Vilsack announced in late 2009 that the U.S. Department of Agriculture, or the USDA, will partner with American dairy farmers to help them convert animal manure into energy.
In this program, the methane found in animal waste will be used to generate electricity. This prevents methane from entering the atmosphere, where it contributes to global warming. Vilsack said that manure is converted to electricity with what’s called anaerobic digester technology – manure is broken down and used to power generators. Large commercial farms that currently use this technology typically make enough to power 200 homes, or even run farm operations.
Currently, only a small percentage of U.S. dairies are equipped with anaerobic digesters. Vilsack said this number will increase, to help the USDA meet its goal to reduce 25 percent of its greenhouse gas emissions by 2020. As Vilsack noted at a recent climate meeting:
Tom Vilsack: The USDA stands ready to partner with American agriculture to make sure that there are resources and incentives to get the job done as quickly, efficiently, and effectively as possible.
Secretary Vilsack pointed to past increases in efficiency of US farming, which since the 1970s have cut greenhouse gas emissions by about half in total crops per acre.
Tom Vilsack: U.S. Agriculture, because of the work that’s already been done by American farmers, we have a track record of reducing energy usage and our greenhouse gas usage.
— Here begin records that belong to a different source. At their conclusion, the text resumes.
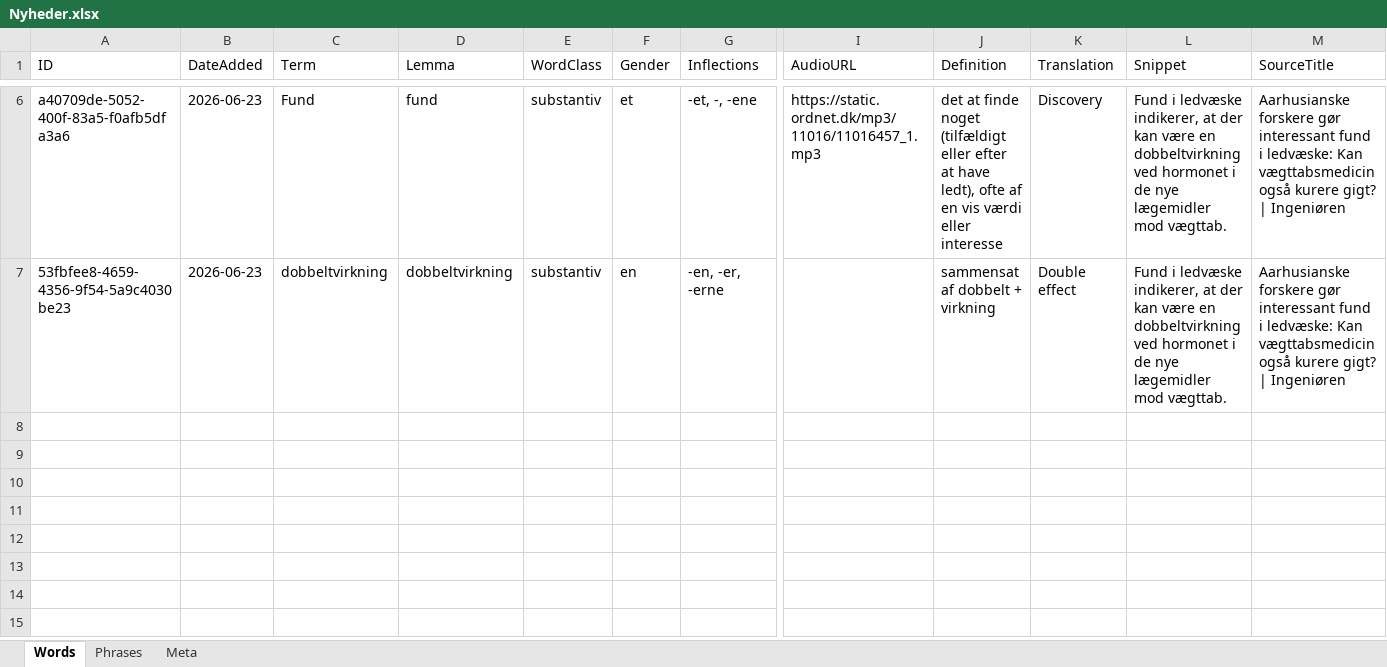
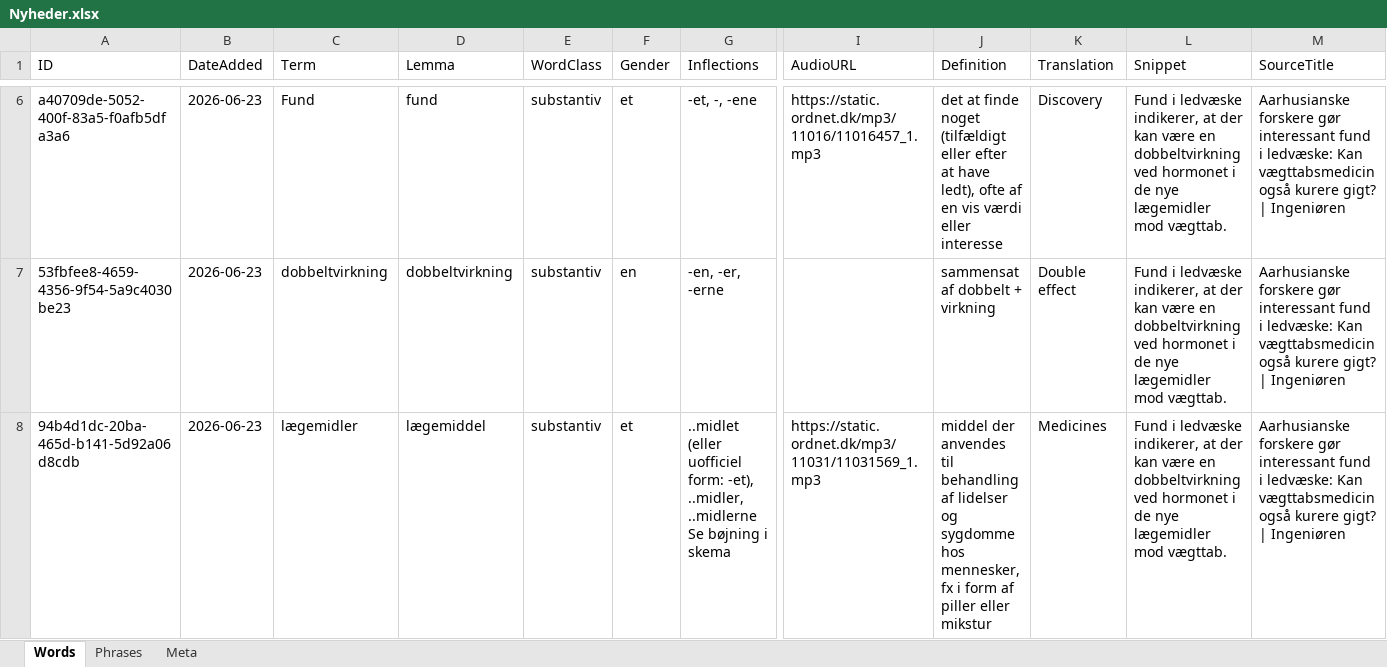
Before and after one commit to oopiooffioinolis/Roedspaette, an Excel workbook: sets/Nyheder.xlsx, sheet Words, drawn as a sheet; only a part is shown, gaps mark what is left out; values as stored, in another font and other column widths than the file's, no borders; rows hold the shown columns only; the diff names each change by its address in the sheet, - before the commit and + after, or states it on an @@ line.

Commit message:
Add word "lægemidler" to Nyheder.xlsx

```diff
--- a/sets/Nyheder.xlsx (sheet Words)
+++ b/sets/Nyheder.xlsx (sheet Words)
+row 8: 94b4d1dc-20ba-465d-b141-5d92a06d8cdb | 2026-06-23 | lægemidler | lægemiddel | substantiv | et | ..midlet (eller uofficiel form: -et), ..midler, ..midlerne Se bøjning i skema | https://static.ordnet.dk/mp3/11031/11031569_1.mp3 | middel der anvendes til behandling af lidelser og sygdomme hos mennesker, fx i form af piller eller mikstur | Medicines | Fund i ledvæske indikerer, at der kan være en dobbeltvirkning ved hormonet i de nye lægemidler mod vægttab. | Aarhusianske forskere gør interessant fund i ledvæske: Kan vægttabsmedicin også kurere gigt? | Ingeniøren
```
So we are now seven percent of emissions, but we represent, in agriculture and forestry, 20 to 25 percent of the solution. And American agriculture, I think, stands ready to contribute its ability to respond to climate change because it recognizes that climate is directly related to their capacity to be productive.
Vilsack explained that as Earth’s warming begins to impact agriculture, the agriculture industry can simultaneously work to lessen the severity of global warming.
In his years with EarthSky, Jorge Salazar conducted thousands of in-depth interviews with scientists. He knows a lot about as diverse as nanotechnology, ecosystem-based management, climate change, global health, international environmental treaties, astrophysics and cosmology, and environmental security. Jorge currently works as a Technical Writer/Editor for the Texas Advanced Computing Center, which designs and deploys powerful advanced computing technologies and innovative software solutions for scientific researchers.